Biophysical Reviews

, Volume 3, Issue 4, pp 199–207

Mechanisms of residual force enhancement in skeletal muscle: insights from experiments and mathematical models


DOI: 10.1007/s12551-011-0059-2

Cite this article as:
Campbell, S.G. & Campbell, K.S. Biophys Rev (2011) 3: 199. doi:10.1007/s12551-011-0059-2

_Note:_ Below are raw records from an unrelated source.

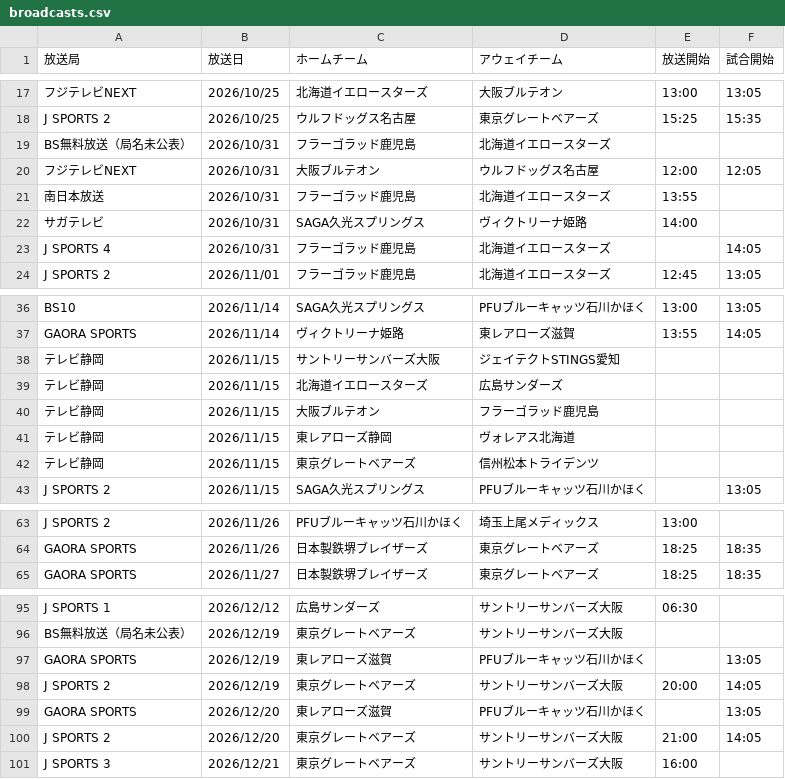
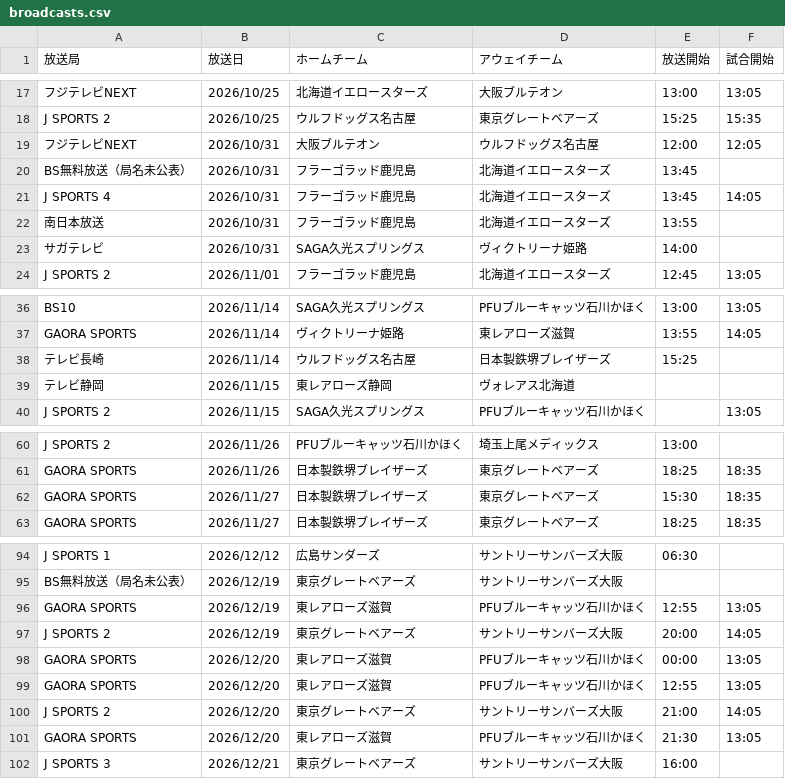
Before and after one commit to shinhighkou-spec/svleague-broadcast-tracke, a CSV file: data/broadcasts.csv, drawn as a sheet; only a part is shown, gaps mark what is left out; removed rows and columns are numbered as before the commit, all else as after; the diff covers the shown part only; the diff names each change by its address in the sheet, - before the commit and + after, or states it on an @@ line.

```diff
--- a/data/broadcasts.csv
+++ b/data/broadcasts.csv
-row 19: BS無料放送（局名未公表） | 2026/10/31 | フラーゴラッド鹿児島 | 北海道イエロースターズ
+row 20: BS無料放送（局名未公表） | 2026/10/31 | フラーゴラッド鹿児島 | 北海道イエロースターズ | 13:45
+row 21: J SPORTS 4 | 2026/10/31 | フラーゴラッド鹿児島 | 北海道イエロースターズ | 13:45 | 14:05
-row 23: J SPORTS 4 | 2026/10/31 | フラーゴラッド鹿児島 | 北海道イエロースターズ |  | 14:05
-row 38: テレビ静岡 | 2026/11/15 | サントリーサンバーズ大阪 | ジェイテクトSTINGS愛知
-row 39: テレビ静岡 | 2026/11/15 | 北海道イエロースターズ | 広島サンダーズ
-row 40: テレビ静岡 | 2026/11/15 | 大阪ブルテオン | フラーゴラッド鹿児島
+row 38: テレビ長崎 | 2026/11/14 | ウルフドッグス名古屋 | 日本製鉄堺ブレイザーズ | 15:25
-row 42: テレビ静岡 | 2026/11/15 | 東京グレートベアーズ | 信州松本トライデンツ
+row 62: GAORA SPORTS | 2026/11/27 | 日本製鉄堺ブレイザーズ | 東京グレートベアーズ | 15:30 | 18:35
-E96 (放送開始): (empty)
+E96 (放送開始): 12:55
-E98 (放送開始): (empty)
+E98 (放送開始): 00:00
+row 99: GAORA SPORTS | 2026/12/20 | 東レアローズ滋賀 | PFUブルーキャッツ石川かほく | 12:55 | 13:05
+row 101: GAORA SPORTS | 2026/12/20 | 東レアローズ滋賀 | PFUブルーキャッツ石川かほく | 21:30 | 13:05
```
Also changed, not shown: 3 added rows and 2 edited cells elsewhere in this file, 3 other files.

A skeletal muscle that is stretched while contracting will produce more force at steady state than if it is stretched passively and then stimulated to contract. This phenomenon is known as residual force enhancement and has been widely studied since its description more than 60 years ago. The idea that the mechanical properties of a muscle are governed not just by its present length but also by its length at earlier time points has far reaching implications since muscles stretch and shorten routinely in normal use. In this review, we present the experimental and theoretical advances that have been made toward understanding the mechanisms that underlie residual force enhancement. In the past 10 years, experiments and models have focused on essentially three candidate mechanisms for residual force enhancement: (half-) sarcomere inhomogeneity, activity of so-called ‘passive’ mechanical elements in the sarcomere (titin), and the intrinsic properties of myosin crossbridges. Evidence, both computational and experimental, is accumulating for each of these mechanisms such that a final description of the phenomenon seems attainable in the near future. We conclude that computational models that incorporate more than one putative mechanism may ultimately facilitate reconciliation of the growing number of ideas and experimental data in this field.


Residual force enhancementComputational modelingSkeletal muscleHalf-sarcomeres

Copyright information

© International Union for Pure and Applied Biophysics (IUPAB) and Springer 2011

Authors and Affiliations

  1. 1.Department of Physiology and Center for Muscle BiologyUniversity of KentuckyLexingtonUSA
  2. 2.Department of PhysiologyMS508 Chandler Medical CenterLexingtonUSA